You’ve Been Betrayed; Now What?
It took you a couple of days, but you’ve finally reached that point.
That point where you’ve raised your hand into a salute right about eye brow height and declared, “I have had it up to here. Things are about to change.”
Good. I’ve been waiting.
Let’s admit it: we’ve been betrayed. And we know it.
You and I both know what she did to us. What she let happen to us.
You and I both know that we’d like to break things or hit walls or set fire to her clothes and her expensive car in the driveway of her beautiful house (a la Bernadette from “Waiting to Exhale”).
But I’m not down for us to share a prison cell.
I’m also not about to let you take on this pain alone.
So this is where we’re at right now.
Let me be the sage one that’s kinda been here a time or two before; let me give you some advice.
Do not apologize for her betrayal; it’s not your fault. It’s not up to you to seek forgiveness. You had nothing to do with it. You can not try to speak on her behalf. You can not let her off the hook. She needs to own this.
Do not think that you could have done anything to prevent her betrayal; you do not control anyone else’s actions apart from your own. She made the decision that she made for whatever reason she made it. You could not have been a better friend/wife/sister/mother/daughter, more encouraging, or more entreating. Your actions do not have any bearing on her’s. She alone is responsible for her decision.
Do not gloss over her betrayal; you must honor yourself and acknowledge the truth. You are not allowed to let yourself think “the word betrayal seems like a bit much” or “it’s not really that bad” or “I’m sure she didn’t mean it like that.” It’s not too much. It really is that bad. And yes, oh yes she did.
Do not call her betrayal a mistake; it was a choice she made to betray you. You can not say things like “well, maybe she didn’t know better” or “maybe she wasn’t raised the way I was” or “maybe she just needed more time.” You can not excuse her behavior as a product of bad upbringing. You can not make her betrayal akin to having bad manners. She didn’t burp at the dinner table; she betrayed you.

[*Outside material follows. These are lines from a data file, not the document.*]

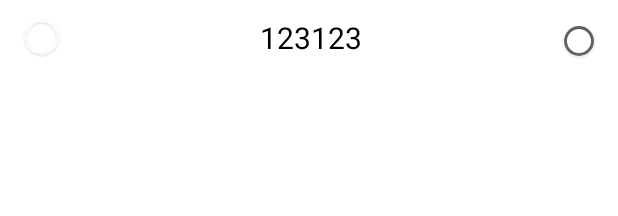
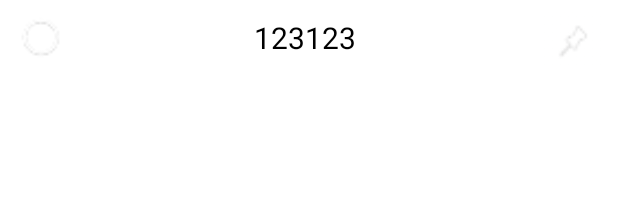
Before and after one commit to penglei3322/TomatoTodo, an Android app: the layout item_potatolist_fragment.xml on its own in the app's theme, with its tools: preview values and no code run, on a phone screen of 412 x 824 dp. Shown: the top 216 px of the screen. Run offline under Robolectric (Android 15) with nearby library versions, the phone set to English and light mode, and no system bars.

Commit message:
no message

```diff
--- a/TomatoTodo/app/src/main/java/com/example/dllo/tomatotodo/base/CommonAdapter.java
+++ b/TomatoTodo/app/src/main/java/com/example/dllo/tomatotodo/base/CommonAdapter.java
@@ -66,7 +66,6 @@ public abstract class CommonAdapter<T> extends BaseAdapter {
 
     @Override
     public View getView(int position, View convertView, ViewGroup parent) {
-
         ViewHolder holder = ViewHolder.get(mContext, convertView, parent, itemLayoutId, position);
         convert(holder, getItem(position));
         return holder.getmConvertView();
--- a/TomatoTodo/app/src/main/res/drawable/potatolist_fragment_add_checked.xml
+++ b/TomatoTodo/app/src/main/res/drawable/potatolist_fragment_add_checked.xml
@@ -1,6 +1,6 @@
 <?xml version="1.0" encoding="utf-8"?>
 <selector xmlns:android="http://schemas.android.com/apk/res/android">
-    <item android:drawable="@mipmap/widget_cir_checkbox_on" android:state_checked="true" />
-    <item android:drawable="@mipmap/widget_cir_checkbox_off" />
+    <item android:drawable="@drawable/widget_cir_checkbox_on" android:state_checked="true" />
+    <item android:drawable="@drawable/widget_cir_checkbox_off" android:state_checked="false" />
 
 </selector>
--- /dev/null
+++ b/TomatoTodo/app/src/main/res/drawable/potatolist_fragment_top.xml
@@ -0,0 +1,6 @@
+<?xml version="1.0" encoding="utf-8"?>
+<selector xmlns:android="http://schemas.android.com/apk/res/android">
+    <item android:drawable="@drawable/checked_on" android:state_checked="true" />
+    <item android:drawable="@drawable/checked_off" android:state_checked="false" />
+
+</selector>
--- a/TomatoTodo/app/src/main/res/layout/item_potatolist_fragment.xml
+++ b/TomatoTodo/app/src/main/res/layout/item_potatolist_fragment.xml
@@ -2,8 +2,8 @@
 <LinearLayout xmlns:android="http://schemas.android.com/apk/res/android"
     android:layout_width="match_parent"
     android:layout_height="match_parent"
-    android:orientation="vertical"
-    android:background="#ffffff">
+    android:background="#ffffff"
+    android:orientation="vertical">
 
     <LinearLayout
         android:layout_width="match_parent"
@@ -11,17 +11,19 @@
         android:orientation="horizontal">
 
         <CheckBox
+            android:id="@+id/item_potatolist_finish_checkbox"
             android:layout_width="35dp"
             android:layout_height="35dp"
+            android:layout_gravity="center_vertical"
             android:layout_marginLeft="10dp"
+            android:focusable="false"
             android:background="@drawable/potatolist_fragment_add_checked"
-            android:button="@null"
-            android:layout_gravity="center_vertical"/>
+            android:button="@null" />
 
 
         <TextView
             android:id="@+id/item_potatolist_tv"
-            android:layout_width="0dp"
+            android:layout_width="wrap_content"
             android:layout_height="50dp"
             android:layout_weight="1"
             android:gravity="center"
@@ -29,11 +31,13 @@
             android:textColor="#000000"
             android:textSize="20sp" />
 
-        <RadioButton
-            android:layout_width="wrap_content"
-            android:layout_height="wrap_content"
+        <CheckBox
+            android:id="@+id/item_potatolist_totop_checkbox"
+            android:layout_width="40dp"
+            android:layout_height="40dp"
+            android:focusable="false"
             android:layout_marginRight="10dp"
-            android:background="@drawable/potatolist_fragment_add_checked" />
-
+            android:background="@drawable/potatolist_fragment_top"
+            android:button="@null" />
     </LinearLayout>
 </LinearLayout>
```
Also changed, not shown: TomatoTodo/app/src/main/java/com/example/dllo/tomatotodo/base/ViewHolder.java (+12 -0 lines), TomatoTodo/app/src/main/java/com/example/dllo/tomatotodo/potatolist/PotatoListFragment.java (+31 -9 lines), TomatoTodo/app/src/main/res/layout/fragment_potatolist_footview.xml (added, +14 -0 lines), TomatoTodo/app/src/main/res/drawable-xxhdpi-v4/checked_off.png (added), TomatoTodo/app/src/main/res/drawable-xxhdpi-v4/checked_on.png (added), TomatoTodo/app/src/main/res/drawable-xxhdpi-v4/widget_cir_checkbox_off.png (renamed from TomatoTodo/app/src/main/res/mipmap-xhdpi/widget_cir_checkbox_off.png), TomatoTodo/app/src/main/res/drawable-xxhdpi-v4/widget_cir_checkbox_on.png (renamed from TomatoTodo/app/src/main/res/mipmap-xhdpi/widget_cir_checkbox_on.png).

Do not try to understand why she betrayed you; you are not entitled to her why. You can not force her to explain herself. She owes you nothing in the way of an explanation. It shouldn’t matter anyway. An explanation will not change what she has done. And it certainly won’t make you feel better.
Do not utter the phrase “if we could just go back in time”; you already know that you can’t. Stop allowing yourself access to the word “if”. There is not one single what if? that could make what she has done any more stomachable. Stop torturing yourself with scenarios that conclude in different outcomes. You already know the outcome. You already know the conclusion.
Do not think “someday she’s going to regret this”; she most likely never will. You can not think for one second that she has your self-awareness and compassion and humanity. Clearly, she does not. You can not allow yourself to hope that she will develop an iota of guilt over what she’s done, what she’s allowed to happen. She will not. She would not be able to live with herself if she did.
Do not think that she’s ever going to give you an apology; you need to learn to move on without one. An apology is reserved for hurting your daughter’s feelings or missing your best friend’s baby shower or bumping your grandma’s shoulder as you savagely reach across her for the last piece of cake. This is not a bruised shoulder; this is a betrayal. In order for her to ever muster up an apology, she would have to begin to feel regret. We’ve already established that she won’t.
Do not think that her betrayal has anything to do with your worth and value; your worth and value have not changed. Period.
Do not let her betrayal consume you; you will get passed this. You are allowed to cry. You are allowed to eat your feelings. You are allowed to drag your body to exhaustion on the treadmill. You are not allowed to stop and stay in this pain and hold on to it for fear that if you let go of it then no one will see that it was important in the first place. You are not allowed to be the keeper of the flame of the pain. You must let it go. You just have to.
Please please please know that I’m right here with you. I’m not going anywhere. I’m disgusted and humiliated and devastated just like you.
I know you still have so much you want to say to her. So do it. Text her. Leave a voicemail. Write it down. Send it to her if you must. Do what you have to do.
I’d like to pass this message to her myself:
I’ve always known (and told my daughter) that if women would stick together, we’d rule the world. If we’d just get out of our own way (and cattiness), we could make everything right.
I was wrong.
I expected your vote to stand for all the women that can’t vote or don’t have a voice or have long since died because of the abuses of this world.
I expected you to vote against bigotry and racism and misogyny and heterosexism.
And again, I was wrong.
I’ve always wondered if I was born during the time of slavery, if I’d have accepted it as the norm.
I’ve always wondered if I was born during the time when women lacked the right to vote, if I’d march for it or just accept it.
I don’t have to wonder anymore. I would have fought. I would have made myself heard. I would have done my best to rage against the norm.
I will not live another day wondering what I would have fought for in the past; I will live them knowing that it’s up to me to keep fighting and standing up for what is right.
I will be the best kind of white woman (lest anyone mistake me for you) on the right side of history.
I promise you, I will.
And I’m not expecting the same from you. Anymore.